The holiday weekend seemed the perfect time to do several things:
- Go for a bike ride.
- Finally see Darling Daughter (for the first time in 3-1/2 months).
- Wash my car.
- Get rid of some clothes.
Here in Ohio, we’ve gone from winter to summer once again, do not pass go, do not collect $200, no spring for you.
To illustrate my point: On May 9, we had snow, and not just a few flakes either. Oh, no, this was stick to the ground snow, bend over branches because it’s so wet and heavy snow, kill the buds on my rhododendron snow.
Today, a little over two weeks later, it’s nearly 90F.
Don’t get me wrong. I’m delighted to put away my sweaters. It’s just, sometimes it would be nice to work up to the heat.
But, enough complaining. My bout with cancer taught me to be grateful for each day I get. “Happy to be here, happy to have hair,” continues to be my motto, as well as a reminder to keep things in perspective.
And yesterday, I was happy to see Darling Daughter and her partner. He’s just bought a house, which means they’re still picking their way around the boxes. Never one to miss the party, we were bringing more — including the china cabinet I mentioned in my previous post.
It felt odd, and somewhat dissatisfying, to have to sit six feet away and wear a mask, but I work with the public, and The Engineer lives with me, so we’ve been cautious about possibly exposing anyone to coronavirus.

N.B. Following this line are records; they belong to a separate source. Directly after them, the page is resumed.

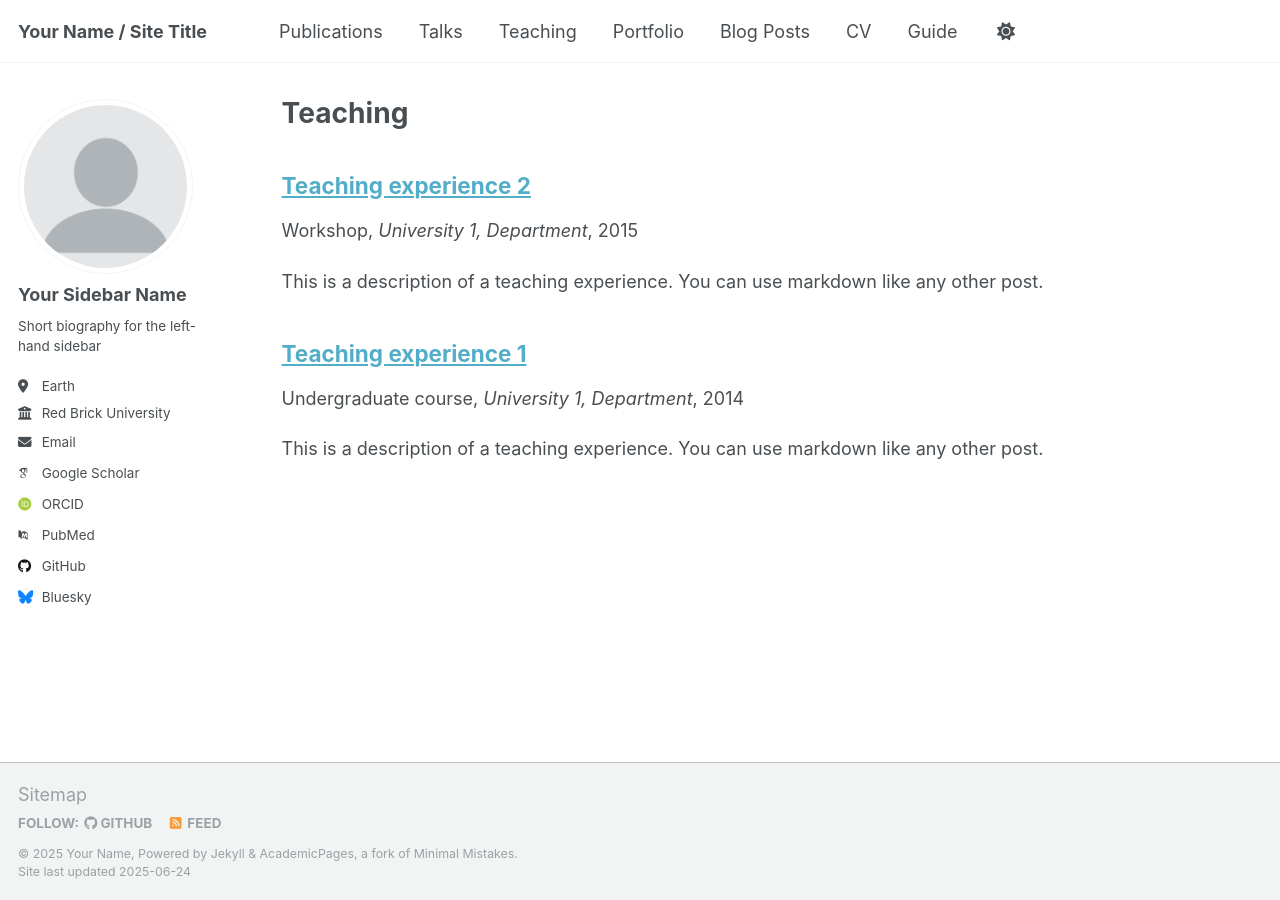
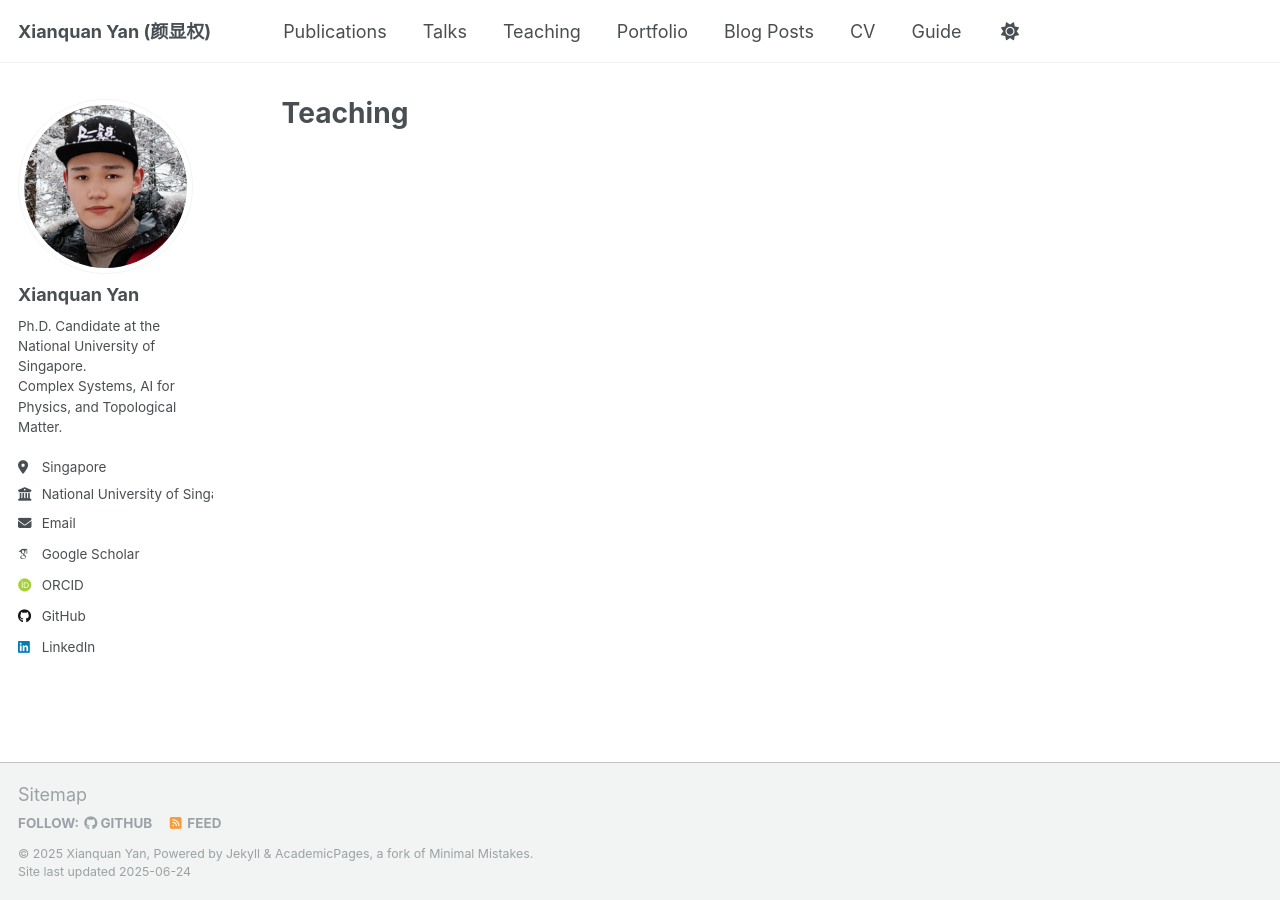
Before and after one commit to sarinstein-yan/sarinstein-yan.github.io, a Jekyll site: the page built from _pages/teaching.html, in a window 1280 px wide. Built offline with Jekyll 4.4.1, drawn with Linux system fonts in a browser that asks for light colours; some web fonts are replaced.

Commit message:
initial commit

```diff
--- a/_config.yml
+++ b/_config.yml
@@ -7,38 +7,39 @@
 # server process.
 
 # Basic Site Settings
-locale                   : "en-US"
-site_theme               : "default"
-title                    : "Your Name / Site Title"
+locale                   : "en-US" # "en-US"
+site_theme               : "default" # "air", "aqua", "contrast", "dark", "dirt", "neon", "mint", "plum", "sunrise"
+title                    : "Xianquan Yan (颜显权)"
 title_separator          : "-"
-name                     : &name "Your Name"
-description              : &description "personal description"
-url                      : https://academicpages.github.io # the base hostname & protocol for your site e.g. "https://[your GitHub username].github.io" or if you already have some other page hosted on Github then use "https://[your GitHub username].github.io/[Your Repo Name]"
+name                     : &name "Xianquan Yan"
+description              : &description >-
+  Personal website of Xianquan (Sarinstein) Yan, a Ph.D. candidate at the National University of Singapore.
+url                      : https://sarinstein-yan.github.io # the base hostname & protocol for your site e.g. "https://[your GitHub username].github.io" or if you already have some other page hosted on Github then use "https://[your GitHub username].github.io/[Your Repo Name]"
 baseurl                  : "" # the subpath of your site, e.g. "/blog"
-repository               : "academicpages/academicpages.github.io"
+repository               : "sarinstein-yan/sarinstein-yan.github.io"
 
 # Site Author - The following control what appear as part of the author content on the side bar.
 #               If a field is blank the icon and link will not appear, otherwise it will be shown.
 #               Additional customization can be done by editing /_includes/author-profile.html
 author:
   # Biographic information
-  avatar           : "profile.png"
-  name             : "Your Sidebar Name"
+  avatar           : "profile.jpg"
+  name             : "Xianquan Yan"
   pronouns         : # example: "she/her"
-  bio              : "Short biography for the left-hand sidebar"
-  location         : "Earth"
-  employer         : "Red Brick University"
+  bio              : "Ph.D. Candidate at the National University of Singapore.<br>Complex Systems, AI for Physics, and Topological Matter."
+  location         : "Singapore"
+  employer         : "National University of Singapore"
   uri              : # URL
-  email            : "none@example.org"
+  email            : "yanx@u.nus.edu"
 
   # Academic websites
   academia         : # URL
   arxiv            : # URL - Update with the correct link to your profile
   googlescholar    : "https://scholar.google.com/citations?user=PS_CX0AAAAAJ"
   impactstory      : # URL
-  orcid            : "http://orcid.org/yourorcidurl"
+  orcid            : "https://orcid.org/0009-0009-6952-421X"
   semantic         : # URL
-  pubmed           : "https://www.ncbi.nlm.nih.gov/pubmed/?term=john+snow"
+  pubmed           : # URL
   researchgate     : # URL
   scopus           : # URL
 
@@ -46,12 +47,12 @@ author:
   bitbucket        : # Username - Update with your username on the site
   codepen          : # Username
   dribbble         : # Username
-  github           : "academicpages"
+  github           : "sarinstein-yan"
   kaggle           : # Username
   stackoverflow    : # User number or user number and name (i.e., use "1" or "1/jeff-atwood")
 
   # Social media
-  bluesky          : "bsky.app" # Replace this with you Bluesky username
+  bluesky          : # Username
   facebook         : # Username
   flickr           : # Username
   foursquare       : # Username
@@ -60,7 +61,7 @@ author:
   keybase          : # Username
   instagram        : # Username
   lastfm           : # Username
-  linkedin         : # Username
+  linkedin         : "xianquan-显权-yan-颜-a8a955213"
   mastodon         : # URL
   medium           : # URL
   pinterest        : # Username
@@ -215,18 +216,18 @@ kramdown:
 
 # These settings control the types of collections used by the template
 collections:
-  teaching:
-    output: true
-    permalink: /:collection/:path/
+  # teaching:
+  #   output: true
+  #   permalink: /:collection/:path/
   publications:
     output: true
     permalink: /:collection/:path/
-  portfolio:
-    output: true
-    permalink: /:collection/:path/
-  talks:
-    output: true
-    permalink: /:collection/:path/
+  # portfolio:
+  #   output: true
+  #   permalink: /:collection/:path/
+  # talks:
+  #   output: true
+  #   permalink: /:collection/:path/
 
 
 # These settings control how pages and collections are included in the site
@@ -249,15 +250,15 @@ defaults:
     values:
       layout: single
       author_profile: true
-  # _teaching
-  - scope:
-      path: ""
-      type: teaching
-    values:
-      layout: single
-      author_profile: true
-      share: true
-      comments: true
+  # # _teaching
+  # - scope:
+  #     path: ""
+  #     type: teaching
+  #   values:
+  #     layout: single
+  #     author_profile: true
+  #     share: true
+  #     comments: true
   # _publications
   - scope:
       path: ""
@@ -267,23 +268,23 @@ defaults:
       author_profile: true
       share: true
       comments: true
-  # _portfolio
-  - scope:
-      path: ""
-      type: portfolio
-    values:
-      layout: single
-      author_profile: true
-      share: true
-      comment: true
-  # _talks
-  - scope:
-      path: ""
-      type: talks
-    values:
-      layout: talk
-      author_profile: true
-      share: true
+  # # _portfolio
+  # - scope:
+  #     path: ""
+  #     type: portfolio
+  #   values:
+  #     layout: single
+  #     author_profile: true
+  #     share: true
+  #     comment: true
+  # # _talks
+  # - scope:
+  #     path: ""
+  #     type: talks
+  #   values:
+  #     layout: talk
+  #     author_profile: true
+  #     share: true
 
 
 # Sass/SCSS
@@ -296,7 +297,7 @@ sass:
 permalink: /:categories/:title/
 # paginate: 5 # amount of posts to show
 # paginate_path: /page:num/
-timezone: Etc/UTC # http://en.wikipedia.org/wiki/List_of_tz_database_time_zones
+timezone: Asia/Singapore # Etc/UTC # http://en.wikipedia.org/wiki/List_of_tz_database_time_zones
 
 
 # Plugins
```
Also changed, not shown: README.md (+4 -2 lines), images/Sarinstein.png (added), images/profile.jpg (added), images/profile.png (deleted).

And Darling Daughter and partner are just careful, which is good, I think.
At least we got to see them and explore the house before heading home to top the day off with a bike ride on a cool, tree-lined path. It was delightful.
That left today for the car and closet.
By the time I got back from visiting Mom and our late breakfast, it was noon. The Engineer told me it might be a good idea to wait on doing the car.
Did I mention it’s a sunny, 89F today?
And we have mineral-rich well water.
Also, the car is black.
Suffice to my pigheadedness about doing the task on my schedule made the job much harder.
You probably know this, but don’t wash a black car at noon on a hot day. The whole surface looked like the bad example from a movie on how not to wash a car. It took a lot of muscle to get it presentable.
After that, the closet was easy, taking less than 30 minutes to fill three boxes.
I was disappointed not to fill all five boxes I’d brought home, but I did empty a lot of hangers! You can’t tell, but I’m blushing to realize I had enough clothes to empty fifty hangers without much effort.
I’ll use the other boxes for the book clean-out.
Addendum: I did take a moment to remember the purpose of Memorial Day and be grateful for those who have fought for our country. This day always make me think of my dad. He was in the Navy, 1944-46, enlisting at the age of seventeen.
Dad died in 2002 and is buried in Ohio Western Reserve National Cemetery.
I share Leonard’s name in the hope one of his descendents might come across this blog and see this picture of him, just in case they don’t have a copy.